The early days of Ryker’s life
The next few months were a struggle. He was fed a combination of milk and formula every two hours to try to boost his weight, but it didn’t work. Ryker spent 42 days in the hospital after getting a tracheotomy to help him breathe when he was 3 1/2 months-old. The day he went home he had finally gotten back to his birth weight. Once home, he required round the clock care by his parents and a team of home health nurses.
That was the pattern that the Ringstad’s followed for two and a half years. Those years included harrowing events like the time his tracheotomy tube fell out and Sarah was home alone with Ryker. Her quick thinking and calm action likely saved his life.
At 2 1/2 years-old, Dr. Scott Manning, program director, otolaryngology and vascular anomalies at Seattle Children’s, was able to help Ryker get rid of the tracheotomy. That was just the beginning of Ryker’s journey.
To try and shrink the lymphatic malformations in his tongue and neck, Manning and his team have performed various treatments including tongue reduction surgeries and injections of solutions that shrink the sponge-like collections of abnormal vessels, both of which can be painful. Most of us would have been focused on our own hardships, but throughout it all, Ryker was thinking about other people.
“Ryker is a smart, enthusiastic advocate of making medicine better through research. He is a joy to have as a patient and a friend,” said Manning.
Giving back came naturally
On Easter when Paul and Ryker went to the hardware store to get materials to make a basket, Paul asked his then 5 year-old son what he wanted to do with the box. Ryker said he was going to put money in it. When asked what he was going to use the money for, his answer was simple and profound: “To help kids like me.”
“He just has a heart for others,” Sarah said. “He cares about everyone else. He’s very smart and wants to know why everything does what it does. The only time he gets shy is when he is asked to talk about himself.”

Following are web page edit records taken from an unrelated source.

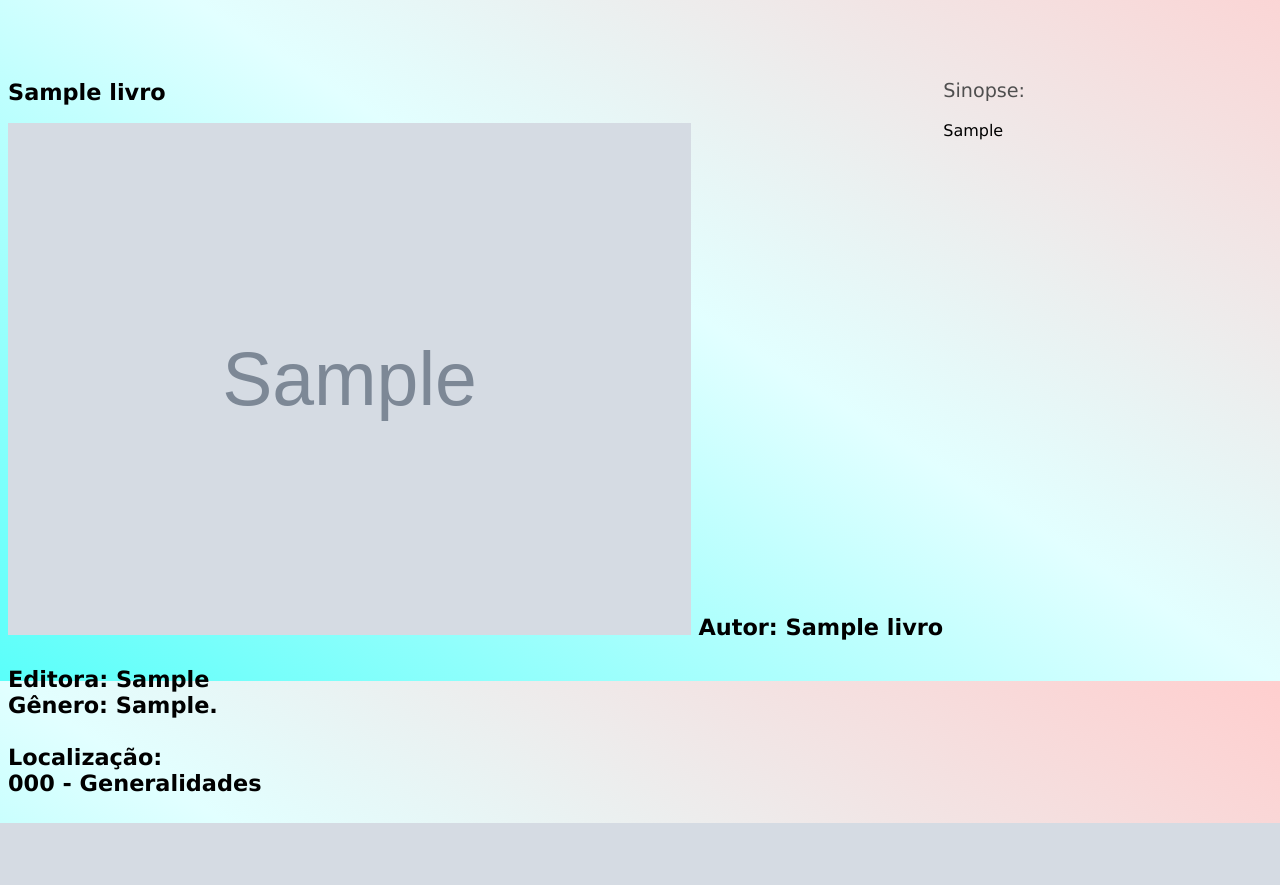
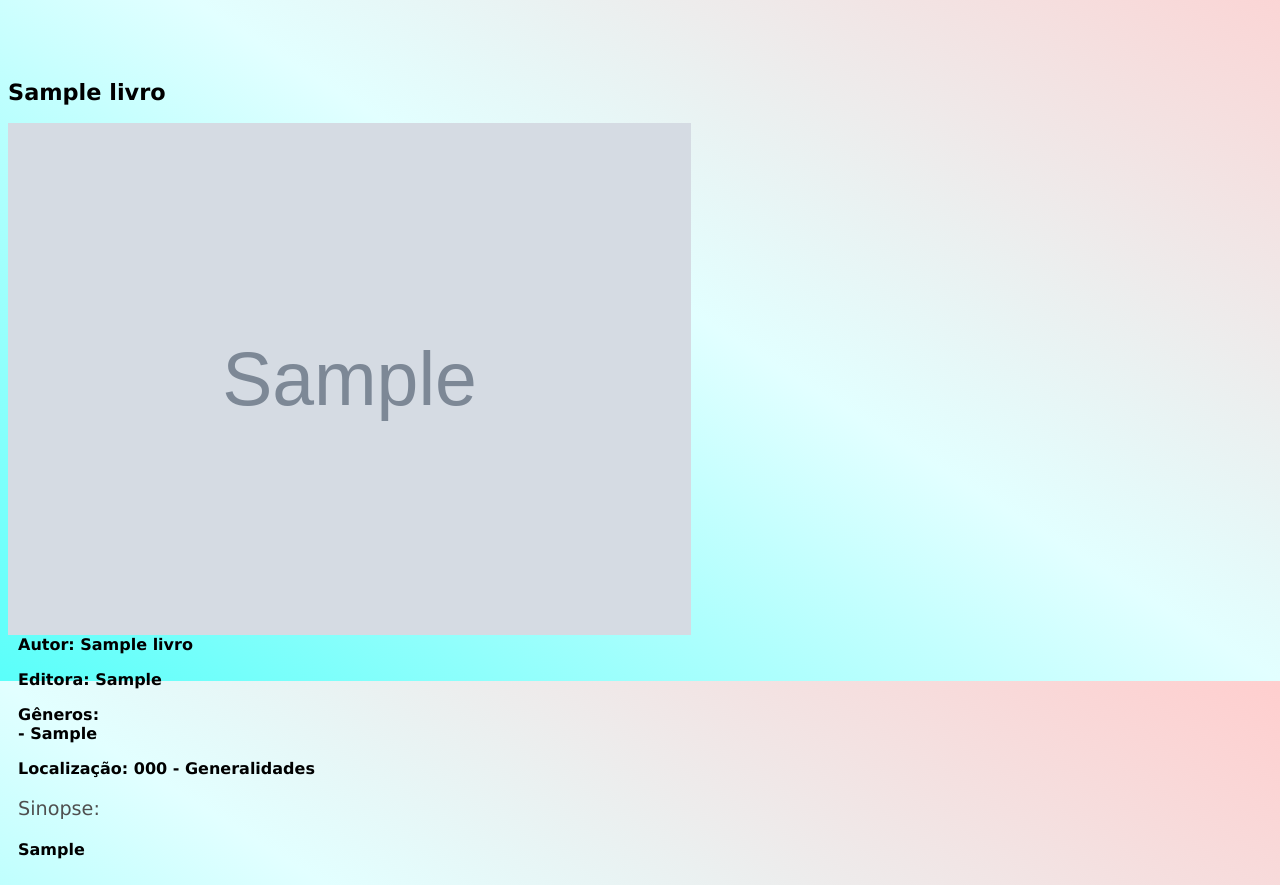
Before and after one commit to Garcia-Eric/Gerenciamento-de-Biblioteca, a Django app: page /informacoes_livros/1 in a window 1280 px wide. Shown: the part 119-1004 px from the top of the page. Before the commit the page ends 942 px from the top, so only its background shows below. Run offline with Django 4.2, Linux system fonts and the light colour scheme; tables that the repository leaves empty hold one stand-in row (values such as "Sample post"); grey boxes marked "Sample" are stand-in pictures; parts of the project's set-up code (start-up, migrations or seed data) failed here and were passed over.

Commit message:
termieni :D

```diff
--- a/gerenciamento_bibliotecas/home/templates/home/livros/info_livro.html
+++ b/gerenciamento_bibliotecas/home/templates/home/livros/info_livro.html
@@ -4,25 +4,29 @@
 <div container flex>
     <div>
         <h2>{{livro.titulo_livro}}<h2>
-        <img src="{{livro.src_imagem}}" height=512>
+        <img src="{{livro.src_imagem}}" style="float:left; margin-right: 20px;" height=512>
 
-        <table>
-        <tr>Autor: {{livro.nome_autor}}</tr><br>
-        <br>
-        <tr>Editora: {{livro.editora}}</tr><br>
-        <tr>Gênero: {% for genero in generos %}
-                        {{genero}}.
-                    {% endfor %}</tr><br>
-        <br>
-        <tr>Localização:<br>
-            {{localizacao.cod}} - {{localizacao.significado}}
-            </tr><br>
-        </table>
-    </div>
+        <div class="margem-pequena">
+            <p>
+                Autor: {{livro.nome_autor}}
+            </p>
+            <p>
+                Editora: {{livro.editora}}
+            </p>
+            <p>
+                Gêneros: <br>
+                {% for genero in generos %}
+                    - {{genero}}<br>
+                {% endfor %}
+            </p>
 
-    <div>
-        <h3>Sinopse:</h3>
-        <p>{{livro.sinopse}}<p>
+            Localização: {{localizacao.cod}} - {{localizacao.significado}}
+
+            <div>
+                <h3>Sinopse:</h3>
+                <p style="max-width: 1000px;">{{livro.sinopse}}<p>
+            </div>
+        </div>
     </div>
 </div>
 {% endblock %}
```
Also changed, not shown: gerenciamento_bibliotecas/static/styles/main.css (line endings or trailing spaces).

If they would have let him, Ryker would’ve gone through his whole neighborhood soliciting donations, but his parents limited his fundraising to family members. When he felt like he had enough, he brought the money into Seattle Children’s and proudly announced he was donating his plastic bag full of coins and dollars to vascular anomalies research.

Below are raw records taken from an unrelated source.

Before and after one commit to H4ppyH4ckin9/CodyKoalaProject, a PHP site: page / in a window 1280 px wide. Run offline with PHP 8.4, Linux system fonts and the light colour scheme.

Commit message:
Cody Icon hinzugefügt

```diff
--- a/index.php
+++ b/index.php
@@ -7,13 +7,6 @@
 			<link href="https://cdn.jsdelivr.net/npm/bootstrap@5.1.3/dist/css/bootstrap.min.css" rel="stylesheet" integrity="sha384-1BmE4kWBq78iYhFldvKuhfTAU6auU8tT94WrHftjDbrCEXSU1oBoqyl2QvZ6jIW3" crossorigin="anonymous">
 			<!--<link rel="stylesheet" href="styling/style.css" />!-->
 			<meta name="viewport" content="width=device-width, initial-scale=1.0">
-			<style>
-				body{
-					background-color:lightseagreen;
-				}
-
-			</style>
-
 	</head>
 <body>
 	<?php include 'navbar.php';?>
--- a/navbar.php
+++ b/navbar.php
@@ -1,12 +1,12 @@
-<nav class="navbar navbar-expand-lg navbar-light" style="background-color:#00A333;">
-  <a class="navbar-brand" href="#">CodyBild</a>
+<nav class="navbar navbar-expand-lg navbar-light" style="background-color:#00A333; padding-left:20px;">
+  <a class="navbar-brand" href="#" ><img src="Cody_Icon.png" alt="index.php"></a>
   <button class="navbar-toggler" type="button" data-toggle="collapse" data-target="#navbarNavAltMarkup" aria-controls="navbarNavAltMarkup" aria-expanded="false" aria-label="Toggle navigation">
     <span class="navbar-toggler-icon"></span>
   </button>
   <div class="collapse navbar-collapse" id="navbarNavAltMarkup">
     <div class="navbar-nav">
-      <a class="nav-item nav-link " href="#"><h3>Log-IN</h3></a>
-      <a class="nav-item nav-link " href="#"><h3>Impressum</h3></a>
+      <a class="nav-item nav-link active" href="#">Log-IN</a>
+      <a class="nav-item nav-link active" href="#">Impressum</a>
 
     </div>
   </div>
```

“Our team is inspired by and thankful for generous patients like Ryker who help us continue our mission to help children with vascular anomalies. He is a true hero,” Dr. Markus Boos said of Ryker’s efforts.

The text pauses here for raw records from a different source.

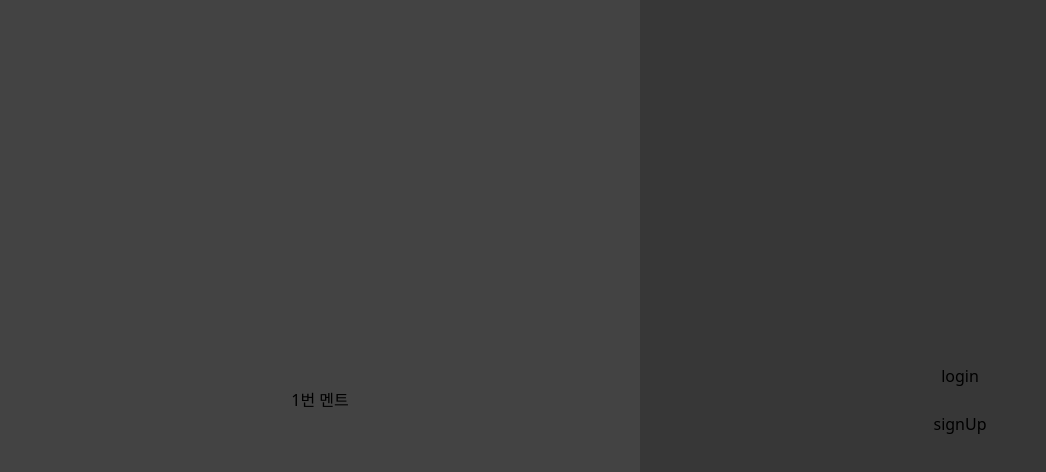
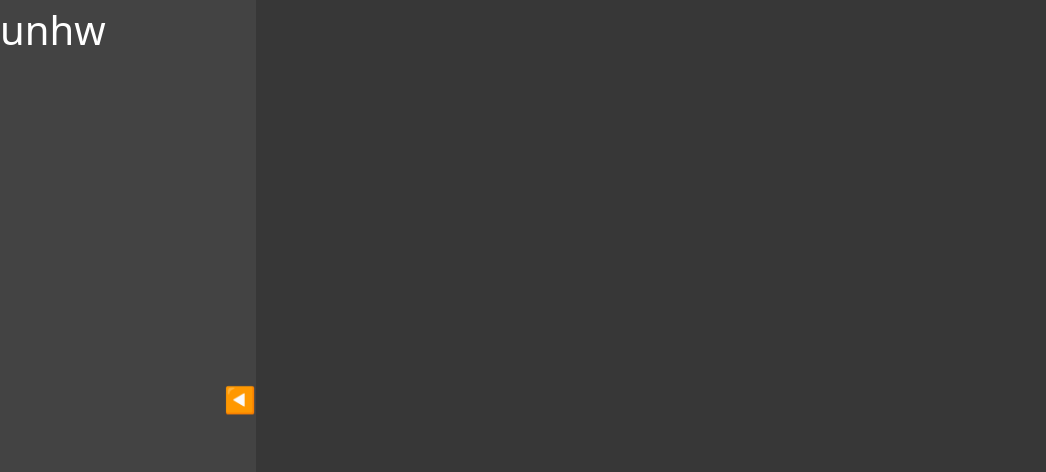
Before and after one commit to csm009177/unhw, a Next.js app: page / in a window 1280 px wide. Shown: the top 472 px of the page, without its empty margins (0-1046 px from the left). Built offline with nearby package versions, Linux system fonts and the light colour scheme; sample sign-in values are in the browser's storage.

Commit message:
메인 페이지 표현 로직 수정

```diff
--- a/app/(pages)/layout.tsx
+++ b/app/(pages)/layout.tsx
@@ -10,17 +10,38 @@ import { selectContext, openContext } from "../context/styleContext";
 import { devNull } from "os";
 
 export default function MainLayout({ children }: ChildrenProps) {
-  const [showLobby, setShowLobby] = useState(true); // 변수명 수정
   const pathname = usePathname();
+  const router = useRouter()
+  const [showLeft, setShowLeft] = useState(true); // 변수명 수정
+  const [showChild, setshowChild] = useState(true); // 변수명 수정
+  const [showLobby, setShowLobby] = useState(false); // 변수명 수정
   const [isOpen, setIsOpen] = useState(true);
   const [selectedItemIndex, setSelectedItemIndex] = useState(null);
 
   useEffect(() => {
     const token = localStorage.getItem("jwtToken");
-    if (!token || pathname !== "/") {
-      setShowLobby(true); // 작업을 위해 임시로 true 해놓음
+    // 토큰이 없는 경우
+    if ( !token ) {
+      if (pathname === "/lobby") {
+        setShowLeft(false);
+        setShowLobby(true);
+        setshowChild(false);
+      }
+      if(pathname === "/login" || pathname === "/signup"){
+        setShowLeft(false);
+        setShowLobby(false);
+        setshowChild(true);
+      }
+      if(pathname !== "/lobby" && pathname !== "/login" && pathname !== "/signup"){
+        router.push("/lobby")
+      }
+    // 토큰이 있는 경우
     } else {
-      setShowLobby(false); // 작업을 위해 임시로 false 해놓음
+      if(pathname === "/"){
+        setShowLeft(true);
+        setShowLobby(false);
+        setshowChild(true);
+      }
     }
   }, [pathname]);
 
@@ -30,8 +51,9 @@ export default function MainLayout({ children }: ChildrenProps) {
         value={{ selectedItemIndex, setSelectedItemIndex }}
       >
         <openContext.Provider value={{ isOpen, setIsOpen }}>
-          {showLobby ? <ToggleLeftVar /> : null}
-          {showLobby ? children : <Lobby />} {/* 조건부 렌더링 */}
+          {showLeft ? <ToggleLeftVar /> : null}
+          {showLobby ? <Lobby /> : null} {/* 조건부 렌더링 */}
+          {showChild ? children : null}
         </openContext.Provider>
       </selectContext.Provider>
     </div>
```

Already fundraising again his mother has been hand-rolling all the coins he has collected which total over $172. When I ask Ryker what his goal is, he says “a hundred dollars.” His father tells him he’s already got that much and Ryker instantly changes his answer and says, “Okay, a thousand.” His parents smile and laugh.
A normal kid with abnormal generosity
Meeting Ryker at this stage in his life, one would assume he’s like every other kid; he loves superheroes with Captain America being his favorite, likes going to the zoo, and even played in the snow on Mt. Rainier with his younger brother. It’s what is inside Ryker that makes him so unique. He has an empathy and benevolence that cannot be taught, let alone to someone who is supposed to be the patient dealing with his or her own issues.
“He is really helping to change how we treat and understand vascular anomalies. His gift is inspiring,” said.
Though his medical journey continues, one can only expect more great things from Ryker. For now, he’s content to set an example for others that little gift can go a long way.